Work order:
Only the final stretch of the data is wanted: reproduce the line containing "feat: audit all" and each line after it, exactly.

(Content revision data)
>>>

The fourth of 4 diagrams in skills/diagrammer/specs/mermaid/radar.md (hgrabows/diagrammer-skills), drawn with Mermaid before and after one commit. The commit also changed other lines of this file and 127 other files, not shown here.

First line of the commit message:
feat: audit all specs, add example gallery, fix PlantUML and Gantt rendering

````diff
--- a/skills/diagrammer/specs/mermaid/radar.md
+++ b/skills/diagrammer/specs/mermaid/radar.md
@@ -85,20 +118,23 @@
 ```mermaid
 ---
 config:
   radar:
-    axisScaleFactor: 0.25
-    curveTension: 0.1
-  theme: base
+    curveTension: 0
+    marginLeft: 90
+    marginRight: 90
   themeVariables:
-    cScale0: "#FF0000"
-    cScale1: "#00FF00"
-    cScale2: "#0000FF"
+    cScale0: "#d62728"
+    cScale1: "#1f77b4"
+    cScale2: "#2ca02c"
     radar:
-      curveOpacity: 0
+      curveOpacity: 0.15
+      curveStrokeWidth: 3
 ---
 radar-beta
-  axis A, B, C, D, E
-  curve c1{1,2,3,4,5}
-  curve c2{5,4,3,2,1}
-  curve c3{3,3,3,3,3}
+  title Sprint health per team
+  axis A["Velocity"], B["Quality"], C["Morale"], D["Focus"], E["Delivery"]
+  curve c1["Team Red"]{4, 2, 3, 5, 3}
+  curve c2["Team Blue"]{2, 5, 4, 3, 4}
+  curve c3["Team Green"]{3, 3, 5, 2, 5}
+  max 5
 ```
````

<<<

Result of this task:
feat: audit all specs, add example gallery, fix PlantUML and Gantt rendering

````diff
--- a/skills/diagrammer/specs/mermaid/radar.md
+++ b/skills/diagrammer/specs/mermaid/radar.md
@@ -85,20 +118,23 @@
 ```mermaid
 ---
 config:
   radar:
-    axisScaleFactor: 0.25
-    curveTension: 0.1
-  theme: base
+    curveTension: 0
+    marginLeft: 90
+    marginRight: 90
   themeVariables:
-    cScale0: "#FF0000"
-    cScale1: "#00FF00"
-    cScale2: "#0000FF"
+    cScale0: "#d62728"
+    cScale1: "#1f77b4"
+    cScale2: "#2ca02c"
     radar:
-      curveOpacity: 0
+      curveOpacity: 0.15
+      curveStrokeWidth: 3
 ---
 radar-beta
-  axis A, B, C, D, E
-  curve c1{1,2,3,4,5}
-  curve c2{5,4,3,2,1}
-  curve c3{3,3,3,3,3}
+  title Sprint health per team
+  axis A["Velocity"], B["Quality"], C["Morale"], D["Focus"], E["Delivery"]
+  curve c1["Team Red"]{4, 2, 3, 5, 3}
+  curve c2["Team Blue"]{2, 5, 4, 3, 4}
+  curve c3["Team Green"]{3, 3, 5, 2, 5}
+  max 5
 ```
````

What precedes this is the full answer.